### Material provided
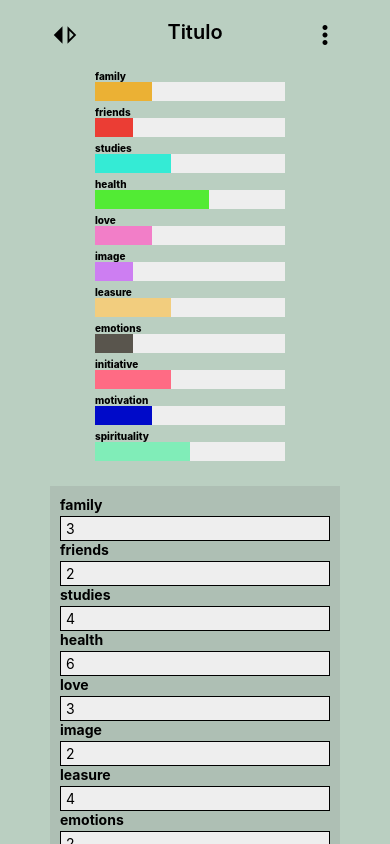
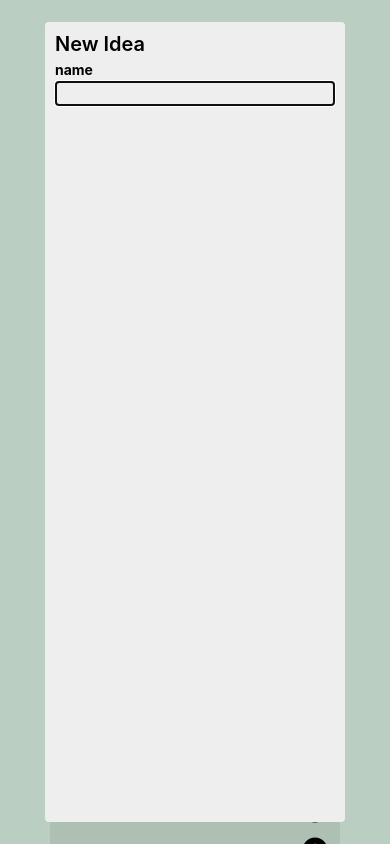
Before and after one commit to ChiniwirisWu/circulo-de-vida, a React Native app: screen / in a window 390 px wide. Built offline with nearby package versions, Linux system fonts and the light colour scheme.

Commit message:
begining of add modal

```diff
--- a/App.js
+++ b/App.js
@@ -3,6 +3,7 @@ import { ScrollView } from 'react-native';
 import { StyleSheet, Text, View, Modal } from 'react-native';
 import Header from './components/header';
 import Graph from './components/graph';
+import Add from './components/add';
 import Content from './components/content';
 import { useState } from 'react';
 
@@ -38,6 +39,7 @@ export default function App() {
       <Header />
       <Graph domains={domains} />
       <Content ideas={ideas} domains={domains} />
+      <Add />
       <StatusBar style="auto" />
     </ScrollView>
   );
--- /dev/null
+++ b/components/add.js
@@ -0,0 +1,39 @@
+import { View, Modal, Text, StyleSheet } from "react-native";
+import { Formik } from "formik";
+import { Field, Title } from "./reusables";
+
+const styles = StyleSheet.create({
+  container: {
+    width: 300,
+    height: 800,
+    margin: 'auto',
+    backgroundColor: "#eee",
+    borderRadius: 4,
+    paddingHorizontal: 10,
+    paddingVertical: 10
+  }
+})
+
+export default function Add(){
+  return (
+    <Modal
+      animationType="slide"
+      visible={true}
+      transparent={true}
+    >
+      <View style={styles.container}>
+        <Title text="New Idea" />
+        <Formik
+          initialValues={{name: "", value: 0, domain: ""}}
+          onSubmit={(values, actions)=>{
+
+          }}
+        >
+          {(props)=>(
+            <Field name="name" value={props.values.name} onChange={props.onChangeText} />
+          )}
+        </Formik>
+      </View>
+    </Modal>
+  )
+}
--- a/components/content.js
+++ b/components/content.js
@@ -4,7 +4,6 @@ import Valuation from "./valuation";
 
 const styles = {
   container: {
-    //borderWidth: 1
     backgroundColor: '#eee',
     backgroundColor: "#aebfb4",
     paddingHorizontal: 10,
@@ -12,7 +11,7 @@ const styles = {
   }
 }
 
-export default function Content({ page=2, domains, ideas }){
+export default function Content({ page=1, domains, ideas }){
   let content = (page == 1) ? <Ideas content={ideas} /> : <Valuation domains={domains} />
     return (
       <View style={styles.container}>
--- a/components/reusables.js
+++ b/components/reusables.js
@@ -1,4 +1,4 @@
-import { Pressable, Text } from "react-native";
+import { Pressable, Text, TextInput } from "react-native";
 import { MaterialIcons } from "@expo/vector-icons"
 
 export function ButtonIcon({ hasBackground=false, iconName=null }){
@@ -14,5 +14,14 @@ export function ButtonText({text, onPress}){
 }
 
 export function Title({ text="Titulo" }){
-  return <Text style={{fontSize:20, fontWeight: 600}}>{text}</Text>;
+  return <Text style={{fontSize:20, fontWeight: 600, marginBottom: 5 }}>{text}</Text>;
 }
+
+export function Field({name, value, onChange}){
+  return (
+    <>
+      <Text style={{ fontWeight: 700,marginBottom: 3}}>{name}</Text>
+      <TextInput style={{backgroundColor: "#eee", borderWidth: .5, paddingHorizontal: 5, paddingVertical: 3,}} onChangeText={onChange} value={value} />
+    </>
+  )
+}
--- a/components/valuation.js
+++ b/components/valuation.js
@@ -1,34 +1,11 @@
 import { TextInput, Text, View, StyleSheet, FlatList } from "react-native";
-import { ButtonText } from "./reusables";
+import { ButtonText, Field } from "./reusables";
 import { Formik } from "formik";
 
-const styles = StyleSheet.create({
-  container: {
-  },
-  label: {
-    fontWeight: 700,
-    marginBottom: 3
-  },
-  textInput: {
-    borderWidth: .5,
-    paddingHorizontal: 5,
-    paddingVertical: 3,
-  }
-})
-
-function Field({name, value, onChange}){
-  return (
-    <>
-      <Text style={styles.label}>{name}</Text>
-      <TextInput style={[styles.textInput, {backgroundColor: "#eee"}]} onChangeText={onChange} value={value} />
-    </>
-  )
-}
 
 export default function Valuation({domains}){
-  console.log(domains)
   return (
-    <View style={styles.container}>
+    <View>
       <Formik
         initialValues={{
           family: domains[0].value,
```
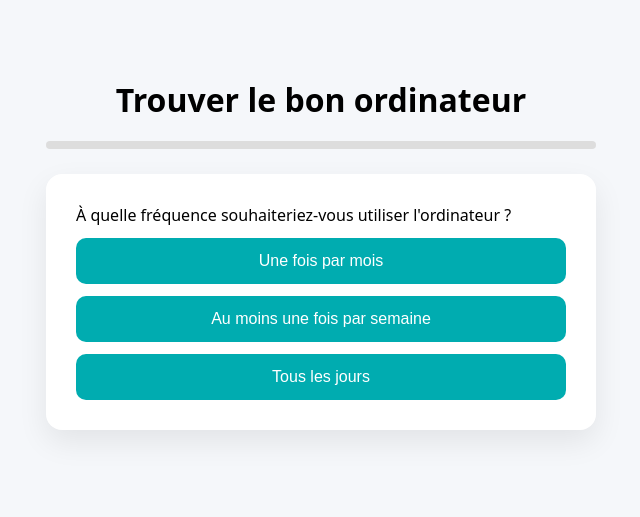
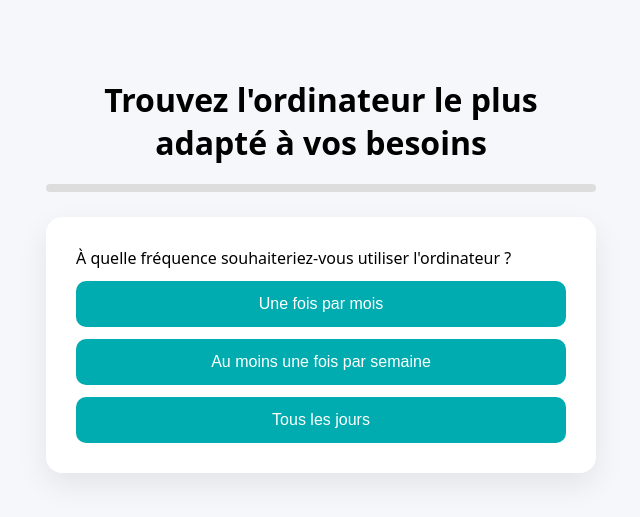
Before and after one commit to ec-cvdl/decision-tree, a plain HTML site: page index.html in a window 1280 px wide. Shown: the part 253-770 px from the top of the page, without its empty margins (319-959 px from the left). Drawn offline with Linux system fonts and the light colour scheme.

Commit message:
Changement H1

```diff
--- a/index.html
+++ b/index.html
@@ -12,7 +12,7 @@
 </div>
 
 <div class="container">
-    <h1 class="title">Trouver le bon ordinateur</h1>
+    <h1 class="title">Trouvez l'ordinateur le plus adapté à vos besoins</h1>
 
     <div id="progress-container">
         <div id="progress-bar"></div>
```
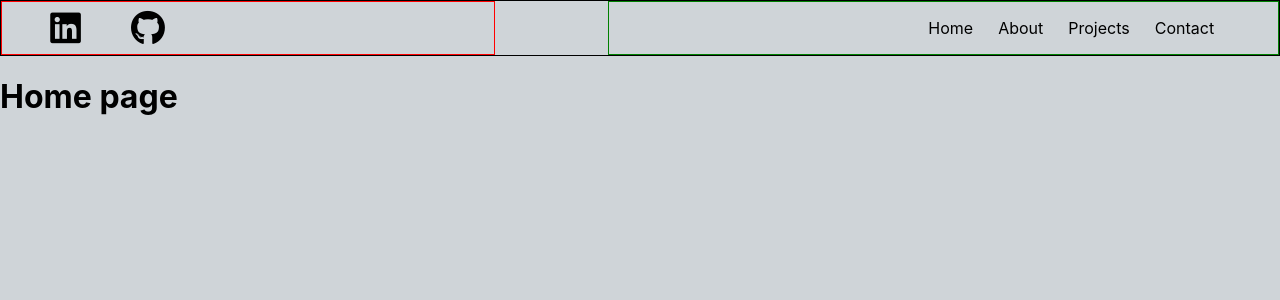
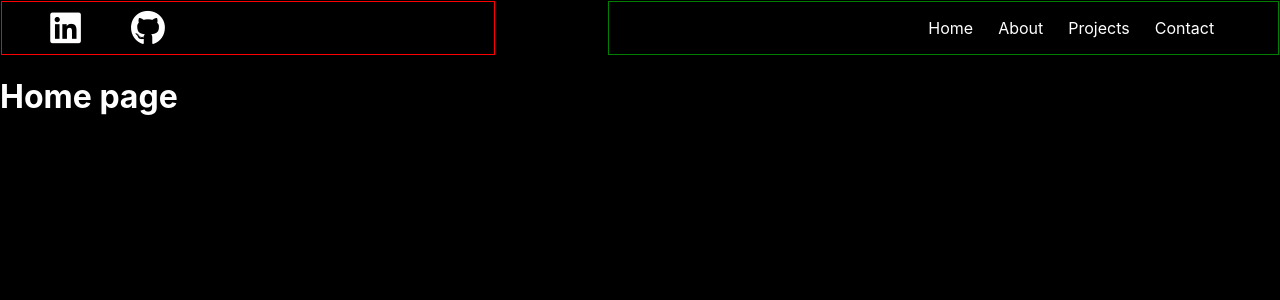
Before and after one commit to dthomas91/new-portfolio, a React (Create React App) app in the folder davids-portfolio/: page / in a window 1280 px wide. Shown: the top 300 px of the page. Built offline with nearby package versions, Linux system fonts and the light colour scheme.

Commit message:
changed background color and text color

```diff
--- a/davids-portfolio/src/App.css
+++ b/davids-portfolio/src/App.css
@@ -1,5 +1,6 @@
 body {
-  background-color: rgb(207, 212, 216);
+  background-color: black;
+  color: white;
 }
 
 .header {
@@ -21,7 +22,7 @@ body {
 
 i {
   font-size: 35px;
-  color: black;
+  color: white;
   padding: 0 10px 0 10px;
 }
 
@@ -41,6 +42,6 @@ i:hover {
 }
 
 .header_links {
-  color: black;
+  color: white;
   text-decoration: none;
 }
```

### Exercise objective
Show the lines above that have the word "props".

### Exercise answer
+          {(props)=>(
+            <Field name="name" value={props.values.name} onChange={props.onChangeText} />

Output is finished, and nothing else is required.